Copy each line of the data below in which the word "sending" can be found.
Excerpted records section start
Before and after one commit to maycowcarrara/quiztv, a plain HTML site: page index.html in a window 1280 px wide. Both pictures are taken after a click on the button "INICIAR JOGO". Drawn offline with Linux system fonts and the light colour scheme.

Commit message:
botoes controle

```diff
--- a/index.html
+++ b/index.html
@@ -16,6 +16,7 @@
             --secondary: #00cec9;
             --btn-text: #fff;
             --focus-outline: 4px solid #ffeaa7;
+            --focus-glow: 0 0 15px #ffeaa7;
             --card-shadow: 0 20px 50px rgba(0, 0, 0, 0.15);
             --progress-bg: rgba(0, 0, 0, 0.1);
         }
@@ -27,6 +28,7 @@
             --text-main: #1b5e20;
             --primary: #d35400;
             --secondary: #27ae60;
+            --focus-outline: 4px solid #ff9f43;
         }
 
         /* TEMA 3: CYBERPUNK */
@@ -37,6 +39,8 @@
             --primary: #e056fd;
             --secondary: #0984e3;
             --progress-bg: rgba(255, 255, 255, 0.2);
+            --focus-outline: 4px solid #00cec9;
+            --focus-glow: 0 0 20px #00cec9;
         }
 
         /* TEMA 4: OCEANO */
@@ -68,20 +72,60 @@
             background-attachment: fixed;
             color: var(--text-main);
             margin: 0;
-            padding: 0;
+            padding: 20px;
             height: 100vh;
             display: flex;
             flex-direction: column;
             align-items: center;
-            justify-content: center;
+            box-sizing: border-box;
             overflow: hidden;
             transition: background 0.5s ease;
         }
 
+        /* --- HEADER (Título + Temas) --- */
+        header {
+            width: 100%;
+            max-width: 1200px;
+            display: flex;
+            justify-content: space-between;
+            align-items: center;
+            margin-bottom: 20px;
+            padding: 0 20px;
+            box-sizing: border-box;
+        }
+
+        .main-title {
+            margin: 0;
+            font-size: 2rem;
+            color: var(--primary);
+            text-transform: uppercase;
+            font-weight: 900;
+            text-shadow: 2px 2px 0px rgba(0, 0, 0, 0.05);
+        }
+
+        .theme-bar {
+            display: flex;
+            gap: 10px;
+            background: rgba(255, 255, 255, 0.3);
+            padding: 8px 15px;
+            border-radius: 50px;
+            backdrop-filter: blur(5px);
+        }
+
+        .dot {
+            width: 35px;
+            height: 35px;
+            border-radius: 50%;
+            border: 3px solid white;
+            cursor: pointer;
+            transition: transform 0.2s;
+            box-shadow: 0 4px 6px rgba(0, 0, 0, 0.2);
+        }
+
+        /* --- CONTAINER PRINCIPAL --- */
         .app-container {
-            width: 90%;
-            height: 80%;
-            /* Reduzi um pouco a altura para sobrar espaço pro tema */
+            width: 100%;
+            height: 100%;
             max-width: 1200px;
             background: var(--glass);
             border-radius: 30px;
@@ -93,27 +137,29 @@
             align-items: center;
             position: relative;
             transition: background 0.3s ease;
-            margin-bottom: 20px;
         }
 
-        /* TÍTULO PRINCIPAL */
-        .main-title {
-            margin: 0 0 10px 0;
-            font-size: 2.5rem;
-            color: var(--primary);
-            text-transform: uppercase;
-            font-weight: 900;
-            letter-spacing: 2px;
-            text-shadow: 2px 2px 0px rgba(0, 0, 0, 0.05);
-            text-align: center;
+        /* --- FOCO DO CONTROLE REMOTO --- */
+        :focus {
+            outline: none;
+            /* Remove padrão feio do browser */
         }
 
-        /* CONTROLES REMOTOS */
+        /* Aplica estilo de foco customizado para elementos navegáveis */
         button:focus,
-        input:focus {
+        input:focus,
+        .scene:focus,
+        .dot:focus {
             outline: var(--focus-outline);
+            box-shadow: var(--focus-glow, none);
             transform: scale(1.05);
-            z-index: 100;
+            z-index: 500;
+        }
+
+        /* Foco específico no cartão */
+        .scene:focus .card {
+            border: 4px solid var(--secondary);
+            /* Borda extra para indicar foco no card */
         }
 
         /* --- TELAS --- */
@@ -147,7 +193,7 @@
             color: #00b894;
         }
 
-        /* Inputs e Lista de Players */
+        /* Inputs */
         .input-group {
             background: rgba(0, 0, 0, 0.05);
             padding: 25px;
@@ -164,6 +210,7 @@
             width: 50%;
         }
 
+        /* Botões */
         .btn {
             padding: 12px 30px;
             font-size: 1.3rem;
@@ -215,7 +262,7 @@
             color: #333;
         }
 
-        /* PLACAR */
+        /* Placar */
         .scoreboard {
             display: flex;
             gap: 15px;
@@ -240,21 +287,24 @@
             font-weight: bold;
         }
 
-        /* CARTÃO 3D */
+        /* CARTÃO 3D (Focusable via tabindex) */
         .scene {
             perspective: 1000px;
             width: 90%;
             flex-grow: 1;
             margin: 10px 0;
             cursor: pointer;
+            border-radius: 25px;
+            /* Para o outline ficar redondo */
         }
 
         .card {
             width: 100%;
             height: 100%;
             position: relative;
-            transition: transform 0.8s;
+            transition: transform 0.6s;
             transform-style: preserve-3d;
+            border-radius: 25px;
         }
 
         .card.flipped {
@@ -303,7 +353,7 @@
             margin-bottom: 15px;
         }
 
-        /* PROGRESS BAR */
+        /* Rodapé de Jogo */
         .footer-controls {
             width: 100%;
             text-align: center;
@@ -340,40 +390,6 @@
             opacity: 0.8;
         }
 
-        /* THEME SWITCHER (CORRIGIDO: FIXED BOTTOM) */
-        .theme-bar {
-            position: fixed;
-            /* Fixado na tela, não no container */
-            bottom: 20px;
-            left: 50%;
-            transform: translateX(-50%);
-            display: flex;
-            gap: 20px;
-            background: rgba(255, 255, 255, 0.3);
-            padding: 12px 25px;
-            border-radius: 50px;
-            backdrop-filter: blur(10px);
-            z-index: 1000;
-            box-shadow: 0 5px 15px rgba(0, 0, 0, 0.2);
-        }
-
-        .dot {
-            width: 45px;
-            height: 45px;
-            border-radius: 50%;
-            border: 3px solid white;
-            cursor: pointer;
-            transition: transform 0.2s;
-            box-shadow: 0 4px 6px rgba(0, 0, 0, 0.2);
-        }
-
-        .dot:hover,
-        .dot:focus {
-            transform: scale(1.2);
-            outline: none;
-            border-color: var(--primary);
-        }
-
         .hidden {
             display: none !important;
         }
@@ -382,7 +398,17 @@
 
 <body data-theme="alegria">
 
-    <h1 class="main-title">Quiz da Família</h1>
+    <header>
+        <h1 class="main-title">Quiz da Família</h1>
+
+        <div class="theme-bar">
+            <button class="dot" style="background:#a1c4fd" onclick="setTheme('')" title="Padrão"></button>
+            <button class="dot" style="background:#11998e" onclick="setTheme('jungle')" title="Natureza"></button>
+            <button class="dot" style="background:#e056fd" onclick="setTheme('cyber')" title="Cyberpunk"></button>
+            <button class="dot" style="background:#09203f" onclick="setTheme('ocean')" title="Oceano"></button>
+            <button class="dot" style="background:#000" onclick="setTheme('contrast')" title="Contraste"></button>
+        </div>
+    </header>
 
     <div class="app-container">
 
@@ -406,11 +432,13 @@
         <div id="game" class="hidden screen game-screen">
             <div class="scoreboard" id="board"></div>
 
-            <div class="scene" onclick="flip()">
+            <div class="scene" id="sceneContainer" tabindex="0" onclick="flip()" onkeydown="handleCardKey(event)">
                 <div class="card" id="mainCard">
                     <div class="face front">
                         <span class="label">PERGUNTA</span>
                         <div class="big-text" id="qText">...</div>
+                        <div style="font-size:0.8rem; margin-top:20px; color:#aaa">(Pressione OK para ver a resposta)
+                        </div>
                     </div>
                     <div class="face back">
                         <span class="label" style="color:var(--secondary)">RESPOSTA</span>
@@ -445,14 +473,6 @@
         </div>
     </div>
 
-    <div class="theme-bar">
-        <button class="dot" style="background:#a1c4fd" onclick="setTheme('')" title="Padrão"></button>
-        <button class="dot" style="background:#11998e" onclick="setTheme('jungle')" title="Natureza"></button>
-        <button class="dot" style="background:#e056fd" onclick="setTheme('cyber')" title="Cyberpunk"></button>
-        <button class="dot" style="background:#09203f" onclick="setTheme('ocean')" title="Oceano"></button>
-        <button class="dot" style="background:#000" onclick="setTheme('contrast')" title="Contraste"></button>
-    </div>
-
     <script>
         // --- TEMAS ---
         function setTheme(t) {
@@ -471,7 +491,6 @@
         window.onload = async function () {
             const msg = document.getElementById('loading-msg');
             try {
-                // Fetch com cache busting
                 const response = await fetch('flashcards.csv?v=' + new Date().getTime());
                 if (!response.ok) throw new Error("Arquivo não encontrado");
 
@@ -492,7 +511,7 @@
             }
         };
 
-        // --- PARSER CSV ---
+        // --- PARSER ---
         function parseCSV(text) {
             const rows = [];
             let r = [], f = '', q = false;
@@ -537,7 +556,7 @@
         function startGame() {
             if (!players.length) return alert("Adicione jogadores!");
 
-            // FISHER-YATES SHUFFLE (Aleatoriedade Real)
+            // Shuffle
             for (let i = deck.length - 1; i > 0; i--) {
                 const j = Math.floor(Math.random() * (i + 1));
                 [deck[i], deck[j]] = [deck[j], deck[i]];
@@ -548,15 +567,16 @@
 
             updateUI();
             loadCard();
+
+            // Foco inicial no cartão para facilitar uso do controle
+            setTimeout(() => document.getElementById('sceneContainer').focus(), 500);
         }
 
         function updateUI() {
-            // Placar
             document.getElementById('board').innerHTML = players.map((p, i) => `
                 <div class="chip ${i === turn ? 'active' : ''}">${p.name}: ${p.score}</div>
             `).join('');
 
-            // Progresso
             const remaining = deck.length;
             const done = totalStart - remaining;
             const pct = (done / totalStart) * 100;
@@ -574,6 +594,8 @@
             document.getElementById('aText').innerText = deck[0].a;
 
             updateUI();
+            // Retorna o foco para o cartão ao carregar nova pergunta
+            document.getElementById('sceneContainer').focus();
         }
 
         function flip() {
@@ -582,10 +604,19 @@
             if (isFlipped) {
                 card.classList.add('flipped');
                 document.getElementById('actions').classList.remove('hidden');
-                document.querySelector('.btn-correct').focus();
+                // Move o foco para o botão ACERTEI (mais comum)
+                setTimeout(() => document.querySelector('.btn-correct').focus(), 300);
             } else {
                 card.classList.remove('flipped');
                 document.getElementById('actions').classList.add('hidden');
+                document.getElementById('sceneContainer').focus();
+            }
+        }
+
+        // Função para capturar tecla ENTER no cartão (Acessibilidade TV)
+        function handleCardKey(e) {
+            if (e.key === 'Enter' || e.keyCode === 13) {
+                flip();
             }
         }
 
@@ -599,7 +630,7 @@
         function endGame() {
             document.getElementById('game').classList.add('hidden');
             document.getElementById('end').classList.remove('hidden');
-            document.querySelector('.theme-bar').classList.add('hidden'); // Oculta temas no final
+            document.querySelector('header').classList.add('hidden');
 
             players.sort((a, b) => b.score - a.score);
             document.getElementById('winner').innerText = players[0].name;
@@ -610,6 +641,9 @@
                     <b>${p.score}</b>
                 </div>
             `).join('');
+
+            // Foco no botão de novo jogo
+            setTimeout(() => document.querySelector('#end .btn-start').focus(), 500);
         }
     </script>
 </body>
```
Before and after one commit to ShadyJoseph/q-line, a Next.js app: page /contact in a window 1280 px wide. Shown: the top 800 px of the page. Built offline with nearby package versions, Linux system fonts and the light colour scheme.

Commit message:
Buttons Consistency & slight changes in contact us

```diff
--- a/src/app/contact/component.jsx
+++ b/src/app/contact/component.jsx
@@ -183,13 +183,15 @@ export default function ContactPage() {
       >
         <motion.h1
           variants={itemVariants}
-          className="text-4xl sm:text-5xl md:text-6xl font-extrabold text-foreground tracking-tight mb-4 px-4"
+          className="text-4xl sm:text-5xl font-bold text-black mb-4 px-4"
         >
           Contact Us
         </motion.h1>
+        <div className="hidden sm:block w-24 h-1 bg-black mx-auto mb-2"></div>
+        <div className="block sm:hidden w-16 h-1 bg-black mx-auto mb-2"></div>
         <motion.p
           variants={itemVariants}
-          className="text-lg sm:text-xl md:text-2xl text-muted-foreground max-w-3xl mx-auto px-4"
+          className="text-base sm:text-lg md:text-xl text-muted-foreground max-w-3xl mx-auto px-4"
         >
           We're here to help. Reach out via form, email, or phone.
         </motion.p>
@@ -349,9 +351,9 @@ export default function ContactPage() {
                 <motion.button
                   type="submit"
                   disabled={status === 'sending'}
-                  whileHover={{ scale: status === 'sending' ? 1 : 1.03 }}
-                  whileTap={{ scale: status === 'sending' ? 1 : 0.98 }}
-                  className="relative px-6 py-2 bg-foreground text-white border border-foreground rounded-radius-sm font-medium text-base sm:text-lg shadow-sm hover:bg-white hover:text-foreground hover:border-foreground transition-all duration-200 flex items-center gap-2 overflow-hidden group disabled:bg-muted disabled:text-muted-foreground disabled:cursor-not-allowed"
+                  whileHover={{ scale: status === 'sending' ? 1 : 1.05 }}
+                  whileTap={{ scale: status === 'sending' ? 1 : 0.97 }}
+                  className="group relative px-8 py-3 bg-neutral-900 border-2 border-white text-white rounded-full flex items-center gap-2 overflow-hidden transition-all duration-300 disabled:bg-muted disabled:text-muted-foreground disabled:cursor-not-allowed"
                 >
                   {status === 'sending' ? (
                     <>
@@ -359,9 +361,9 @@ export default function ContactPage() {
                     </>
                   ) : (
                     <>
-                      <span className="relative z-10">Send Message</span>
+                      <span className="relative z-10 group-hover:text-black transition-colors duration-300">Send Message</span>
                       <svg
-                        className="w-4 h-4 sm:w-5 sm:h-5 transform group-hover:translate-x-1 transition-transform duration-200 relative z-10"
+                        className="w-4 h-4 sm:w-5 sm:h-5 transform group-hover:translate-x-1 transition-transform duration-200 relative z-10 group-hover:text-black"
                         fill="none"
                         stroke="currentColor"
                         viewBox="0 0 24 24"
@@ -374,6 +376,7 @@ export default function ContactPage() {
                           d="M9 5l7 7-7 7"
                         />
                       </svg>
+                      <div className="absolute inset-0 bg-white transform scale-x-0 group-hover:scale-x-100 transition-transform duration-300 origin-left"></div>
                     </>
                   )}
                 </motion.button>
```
Excerpted records section end
--- Exercise response ---
                   disabled={status === 'sending'}
-                  whileHover={{ scale: status === 'sending' ? 1 : 1.03 }}
-                  whileTap={{ scale: status === 'sending' ? 1 : 0.98 }}
+                  whileHover={{ scale: status === 'sending' ? 1 : 1.05 }}
+                  whileTap={{ scale: status === 'sending' ? 1 : 0.97 }}
                   {status === 'sending' ? (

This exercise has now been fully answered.